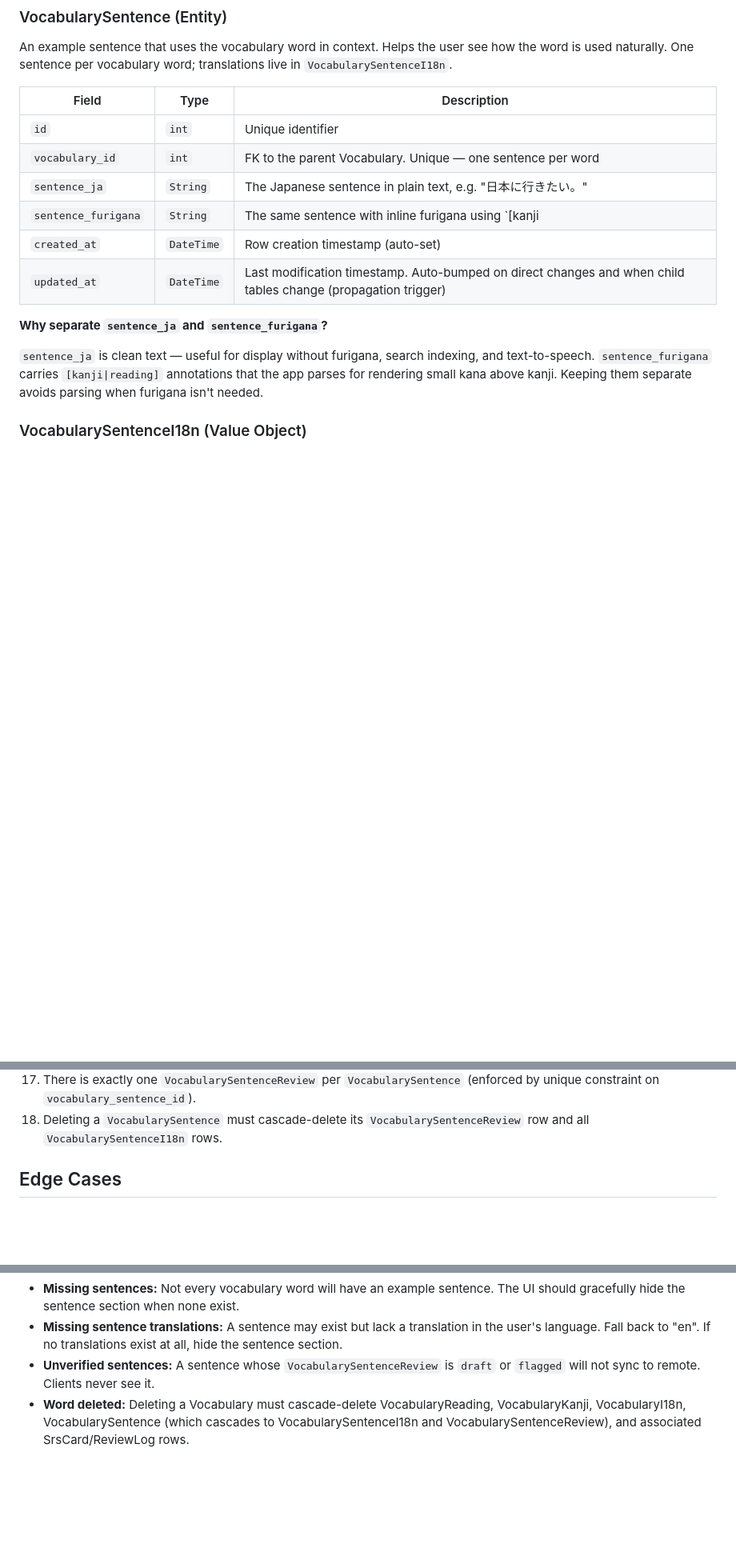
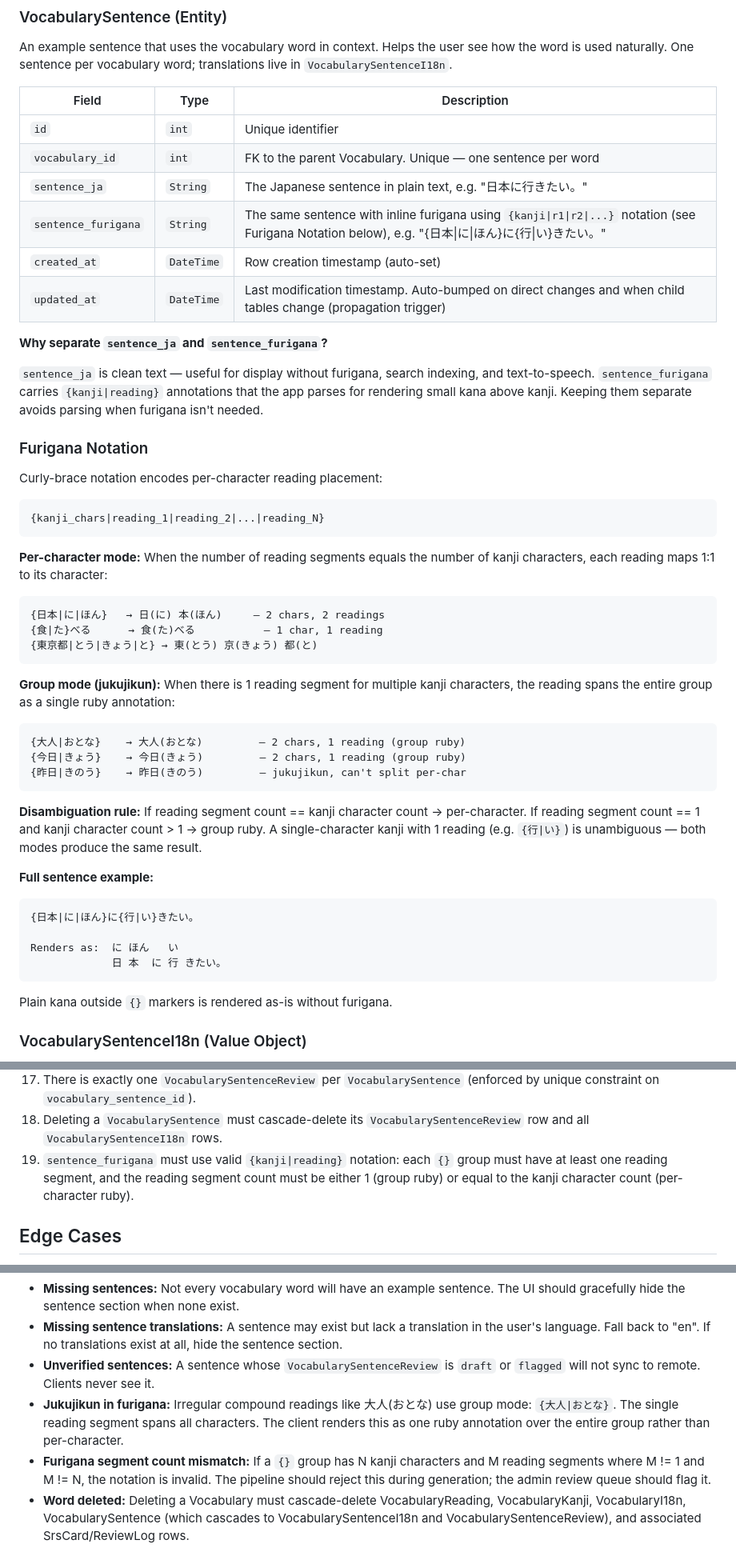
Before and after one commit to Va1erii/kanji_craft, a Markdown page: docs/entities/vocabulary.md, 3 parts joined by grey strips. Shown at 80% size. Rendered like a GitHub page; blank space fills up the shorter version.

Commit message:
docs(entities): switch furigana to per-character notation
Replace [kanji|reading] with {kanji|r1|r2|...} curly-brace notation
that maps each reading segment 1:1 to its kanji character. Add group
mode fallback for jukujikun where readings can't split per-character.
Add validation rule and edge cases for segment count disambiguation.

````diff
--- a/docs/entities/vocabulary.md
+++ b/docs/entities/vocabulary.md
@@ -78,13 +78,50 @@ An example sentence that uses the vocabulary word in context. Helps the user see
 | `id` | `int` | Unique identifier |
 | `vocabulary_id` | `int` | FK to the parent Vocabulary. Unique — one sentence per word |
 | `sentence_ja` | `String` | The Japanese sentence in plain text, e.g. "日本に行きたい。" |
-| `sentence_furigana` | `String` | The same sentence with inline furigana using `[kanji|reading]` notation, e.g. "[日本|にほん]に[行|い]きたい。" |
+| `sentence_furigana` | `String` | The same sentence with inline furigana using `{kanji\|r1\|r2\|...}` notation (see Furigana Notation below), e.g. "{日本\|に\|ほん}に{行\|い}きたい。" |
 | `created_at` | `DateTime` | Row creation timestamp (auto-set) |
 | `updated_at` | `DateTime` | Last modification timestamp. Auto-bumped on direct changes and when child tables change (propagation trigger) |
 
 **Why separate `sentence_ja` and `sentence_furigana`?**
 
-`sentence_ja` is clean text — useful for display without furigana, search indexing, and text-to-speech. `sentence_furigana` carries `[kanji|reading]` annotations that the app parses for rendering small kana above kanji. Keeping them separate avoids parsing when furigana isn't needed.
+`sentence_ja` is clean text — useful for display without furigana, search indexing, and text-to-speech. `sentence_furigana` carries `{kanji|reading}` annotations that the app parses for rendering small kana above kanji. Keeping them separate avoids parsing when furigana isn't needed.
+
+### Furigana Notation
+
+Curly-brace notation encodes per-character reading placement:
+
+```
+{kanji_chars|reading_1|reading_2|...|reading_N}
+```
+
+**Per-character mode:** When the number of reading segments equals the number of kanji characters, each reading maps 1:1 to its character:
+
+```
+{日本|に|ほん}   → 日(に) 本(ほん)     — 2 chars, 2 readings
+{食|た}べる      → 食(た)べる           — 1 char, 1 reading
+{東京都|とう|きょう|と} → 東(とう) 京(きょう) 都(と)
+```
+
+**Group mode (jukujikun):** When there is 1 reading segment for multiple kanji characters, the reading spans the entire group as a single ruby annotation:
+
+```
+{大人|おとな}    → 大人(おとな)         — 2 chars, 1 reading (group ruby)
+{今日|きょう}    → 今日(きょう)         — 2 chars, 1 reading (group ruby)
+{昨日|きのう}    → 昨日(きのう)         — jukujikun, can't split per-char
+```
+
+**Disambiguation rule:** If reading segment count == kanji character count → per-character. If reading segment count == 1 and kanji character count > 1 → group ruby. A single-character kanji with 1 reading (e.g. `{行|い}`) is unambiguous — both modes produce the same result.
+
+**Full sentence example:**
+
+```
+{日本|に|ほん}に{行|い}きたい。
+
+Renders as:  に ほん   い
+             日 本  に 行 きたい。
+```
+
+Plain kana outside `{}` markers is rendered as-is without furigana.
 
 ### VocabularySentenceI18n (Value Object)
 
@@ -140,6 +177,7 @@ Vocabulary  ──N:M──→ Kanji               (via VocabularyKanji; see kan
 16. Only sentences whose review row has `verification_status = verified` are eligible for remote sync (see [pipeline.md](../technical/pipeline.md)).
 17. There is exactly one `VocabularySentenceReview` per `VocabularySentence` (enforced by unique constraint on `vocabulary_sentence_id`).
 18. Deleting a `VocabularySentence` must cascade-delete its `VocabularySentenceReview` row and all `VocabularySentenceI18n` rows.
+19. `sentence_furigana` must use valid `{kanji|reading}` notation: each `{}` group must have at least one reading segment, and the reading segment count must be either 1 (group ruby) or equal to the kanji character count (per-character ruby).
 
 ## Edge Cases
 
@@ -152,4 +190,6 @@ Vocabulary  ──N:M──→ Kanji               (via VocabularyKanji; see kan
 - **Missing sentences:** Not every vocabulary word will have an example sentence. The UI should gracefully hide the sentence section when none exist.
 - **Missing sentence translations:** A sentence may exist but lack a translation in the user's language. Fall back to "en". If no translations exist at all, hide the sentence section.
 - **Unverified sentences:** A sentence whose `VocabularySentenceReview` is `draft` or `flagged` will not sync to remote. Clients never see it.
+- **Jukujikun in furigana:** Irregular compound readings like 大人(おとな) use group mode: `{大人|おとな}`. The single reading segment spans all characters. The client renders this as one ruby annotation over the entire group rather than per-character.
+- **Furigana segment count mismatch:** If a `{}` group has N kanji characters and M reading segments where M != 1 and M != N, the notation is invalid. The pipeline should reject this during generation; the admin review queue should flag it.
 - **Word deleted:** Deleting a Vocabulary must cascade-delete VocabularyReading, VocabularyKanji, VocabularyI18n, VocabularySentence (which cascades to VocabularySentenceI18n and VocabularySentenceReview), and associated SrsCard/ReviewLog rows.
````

# [EXERCISE REQUIREMENTS]
State how many lines of the records contain the word "brace". Give that number alone.

# [WRITTEN SOLUTION]
2